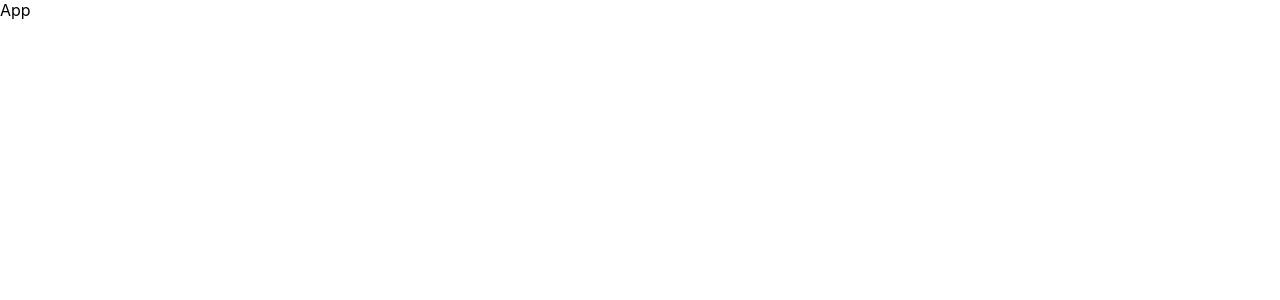
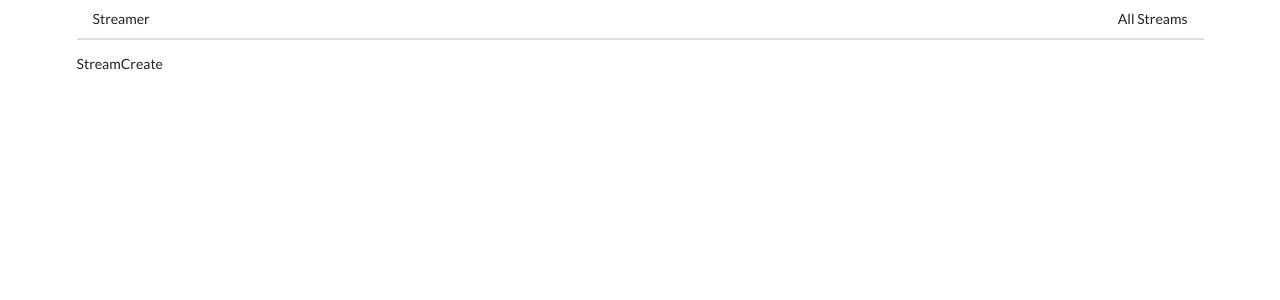
Before and after one commit to ye-james/streams, a React (Create React App) app: page /streams/new in a window 1280 px wide. Shown: the top 300 px of the page. Built offline with nearby package versions, Linux system fonts and the light colour scheme.

Commit message:
Set up basic routing

```diff
--- a/package.json
+++ b/package.json
@@ -9,6 +9,7 @@
     "react": "^16.13.1",
     "react-dom": "^16.13.1",
     "react-router": "^5.2.0",
+    "react-router-dom": "^5.2.0",
     "react-scripts": "3.4.3"
   },
   "scripts": {
--- a/public/index.html
+++ b/public/index.html
@@ -15,6 +15,7 @@
       user's mobile device or desktop. See https://developers.google.com/web/fundamentals/web-app-manifest/
     -->
     <link rel="manifest" href="%PUBLIC_URL%/manifest.json" />
+    <link rel="stylesheet" href="https://cdnjs.cloudflare.com/ajax/libs/semantic-ui/2.4.1/semantic.min.css" />
     <!--
       Notice the use of %PUBLIC_URL% in the tags above.
       It will be replaced with the URL of the `public` folder during the build.
--- a/src/App.js
+++ b/src/App.js
@@ -1,8 +1,26 @@
 import React from 'react'
+import { BrowserRouter, Route } from 'react-router-dom';
+import StreamCreate from './components/streams/StreamCreate';
+import StreamEdit from './components/streams/StreamEdit';
+import StreamDelete from './components/streams/StreamDelete';
+import StreamList from './components/streams/StreamList';
+import StreamShow from './components/streams/StreamShow';
+import Header from './components/Header'
 
 
 const App = () => {
-    return <div>App</div>
+    return <div className="ui container">
+        <BrowserRouter>
+            <div>
+                <Header/>
+                <Route path="/" exact component={StreamList} />
+                <Route path="/streams/new" component={StreamCreate} />
+                <Route path="/streams/edit" component={StreamEdit} />
+                <Route path="/streams/delete" component={StreamDelete} />
+                <Route path="/streams/show"  component={StreamShow}/>
+            </div>
+        </BrowserRouter>
+    </div>
 }
 
 export default App;
--- /dev/null
+++ b/src/components/Header.js
@@ -0,0 +1,20 @@
+import React from 'react';
+import { Link } from 'react-router-dom';
+
+
+const Header = () => {
+    return (
+        <div className="ui secondary pointing menu">
+            <Link to="/" className="item">
+                Streamer
+                </Link>
+            <div className="right menu">
+                <Link to="/" className="item">
+                    All Streams
+                </Link>
+            </div>
+        </div>
+    )
+}
+
+export default Header;
--- /dev/null
+++ b/src/components/streams/StreamCreate.js
@@ -0,0 +1,8 @@
+import React from 'react'
+
+const StreamCreate = () => {
+
+    return <div>StreamCreate </div>
+}
+
+export default StreamCreate;
--- /dev/null
+++ b/src/components/streams/StreamDelete.js
@@ -0,0 +1,8 @@
+import React from 'react'
+
+const StreamDelete = () => {
+
+    return <div>StreamDelete </div>
+}
+
+export default StreamDelete;
--- /dev/null
+++ b/src/components/streams/StreamEdit.js
@@ -0,0 +1,8 @@
+import React from 'react'
+
+const StreamEdit = () => {
+
+    return <div>StreamEdit </div>
+}
+
+export default StreamEdit;
--- /dev/null
+++ b/src/components/streams/StreamList.js
@@ -0,0 +1,8 @@
+import React from 'react'
+
+const StreamList = () => {
+
+    return <div>StreamList </div>
+}
+
+export default StreamList;
--- /dev/null
+++ b/src/components/streams/StreamShow.js
@@ -0,0 +1,8 @@
+import React from 'react'
+
+const StreamShow = () => {
+
+    return <div>StreamShow </div>
+}
+
+export default StreamShow;
--- a/src/index.css
+++ /dev/null
@@ -1,13 +0,0 @@
-body {
-  margin: 0;
-  font-family: -apple-system, BlinkMacSystemFont, 'Segoe UI', 'Roboto', 'Oxygen',
-    'Ubuntu', 'Cantarell', 'Fira Sans', 'Droid Sans', 'Helvetica Neue',
-    sans-serif;
-  -webkit-font-smoothing: antialiased;
-  -moz-osx-font-smoothing: grayscale;
-}
-
-code {
-  font-family: source-code-pro, Menlo, Monaco, Consolas, 'Courier New',
-    monospace;
-}
--- a/src/index.js
+++ b/src/index.js
@@ -1,11 +1,8 @@
 import React from 'react';
 import ReactDOM from 'react-dom';
-import './index.css';
 import App from './App';
 
 ReactDOM.render(
-  <React.StrictMode>
-    <App />
-  </React.StrictMode>,
+    <App />,
   document.getElementById('root')
 );
```
Also changed, not shown: 1 other file (tests, documents, lock files or other folders).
____________
**Exercise goal**:
Leave the pictures out and reproduce each record exactly as written.

**Answer to this task**:
Before and after one commit to ye-james/streams, a React (Create React App) app: page /streams/new in a window 1280 px wide. Shown: the top 300 px of the page. Built offline with nearby package versions, Linux system fonts and the light colour scheme.

Commit message:
Set up basic routing

```diff
--- a/package.json
+++ b/package.json
@@ -9,6 +9,7 @@
     "react": "^16.13.1",
     "react-dom": "^16.13.1",
     "react-router": "^5.2.0",
+    "react-router-dom": "^5.2.0",
     "react-scripts": "3.4.3"
   },
   "scripts": {
--- a/public/index.html
+++ b/public/index.html
@@ -15,6 +15,7 @@
       user's mobile device or desktop. See https://developers.google.com/web/fundamentals/web-app-manifest/
     -->
     <link rel="manifest" href="%PUBLIC_URL%/manifest.json" />
+    <link rel="stylesheet" href="https://cdnjs.cloudflare.com/ajax/libs/semantic-ui/2.4.1/semantic.min.css" />
     <!--
       Notice the use of %PUBLIC_URL% in the tags above.
       It will be replaced with the URL of the `public` folder during the build.
--- a/src/App.js
+++ b/src/App.js
@@ -1,8 +1,26 @@
 import React from 'react'
+import { BrowserRouter, Route } from 'react-router-dom';
+import StreamCreate from './components/streams/StreamCreate';
+import StreamEdit from './components/streams/StreamEdit';
+import StreamDelete from './components/streams/StreamDelete';
+import StreamList from './components/streams/StreamList';
+import StreamShow from './components/streams/StreamShow';
+import Header from './components/Header'
 
 
 const App = () => {
-    return <div>App</div>
+    return <div className="ui container">
+        <BrowserRouter>
+            <div>
+                <Header/>
+                <Route path="/" exact component={StreamList} />
+                <Route path="/streams/new" component={StreamCreate} />
+                <Route path="/streams/edit" component={StreamEdit} />
+                <Route path="/streams/delete" component={StreamDelete} />
+                <Route path="/streams/show"  component={StreamShow}/>
+            </div>
+        </BrowserRouter>
+    </div>
 }
 
 export default App;
--- /dev/null
+++ b/src/components/Header.js
@@ -0,0 +1,20 @@
+import React from 'react';
+import { Link } from 'react-router-dom';
+
+
+const Header = () => {
+    return (
+        <div className="ui secondary pointing menu">
+            <Link to="/" className="item">
+                Streamer
+                </Link>
+            <div className="right menu">
+                <Link to="/" className="item">
+                    All Streams
+                </Link>
+            </div>
+        </div>
+    )
+}
+
+export default Header;
--- /dev/null
+++ b/src/components/streams/StreamCreate.js
@@ -0,0 +1,8 @@
+import React from 'react'
+
+const StreamCreate = () => {
+
+    return <div>StreamCreate </div>
+}
+
+export default StreamCreate;
--- /dev/null
+++ b/src/components/streams/StreamDelete.js
@@ -0,0 +1,8 @@
+import React from 'react'
+
+const StreamDelete = () => {
+
+    return <div>StreamDelete </div>
+}
+
+export default StreamDelete;
--- /dev/null
+++ b/src/components/streams/StreamEdit.js
@@ -0,0 +1,8 @@
+import React from 'react'
+
+const StreamEdit = () => {
+
+    return <div>StreamEdit </div>
+}
+
+export default StreamEdit;
--- /dev/null
+++ b/src/components/streams/StreamList.js
@@ -0,0 +1,8 @@
+import React from 'react'
+
+const StreamList = () => {
+
+    return <div>StreamList </div>
+}
+
+export default StreamList;
--- /dev/null
+++ b/src/components/streams/StreamShow.js
@@ -0,0 +1,8 @@
+import React from 'react'
+
+const StreamShow = () => {
+
+    return <div>StreamShow </div>
+}
+
+export default StreamShow;
--- a/src/index.css
+++ /dev/null
@@ -1,13 +0,0 @@
-body {
-  margin: 0;
-  font-family: -apple-system, BlinkMacSystemFont, 'Segoe UI', 'Roboto', 'Oxygen',
-    'Ubuntu', 'Cantarell', 'Fira Sans', 'Droid Sans', 'Helvetica Neue',
-    sans-serif;
-  -webkit-font-smoothing: antialiased;
-  -moz-osx-font-smoothing: grayscale;
-}
-
-code {
-  font-family: source-code-pro, Menlo, Monaco, Consolas, 'Courier New',
-    monospace;
-}
--- a/src/index.js
+++ b/src/index.js
@@ -1,11 +1,8 @@
 import React from 'react';
 import ReactDOM from 'react-dom';
-import './index.css';
 import App from './App';
 
 ReactDOM.render(
-  <React.StrictMode>
-    <App />
-  </React.StrictMode>,
+    <App />,
   document.getElementById('root')
 );
```
Also changed, not shown: 1 other file (tests, documents, lock files or other folders).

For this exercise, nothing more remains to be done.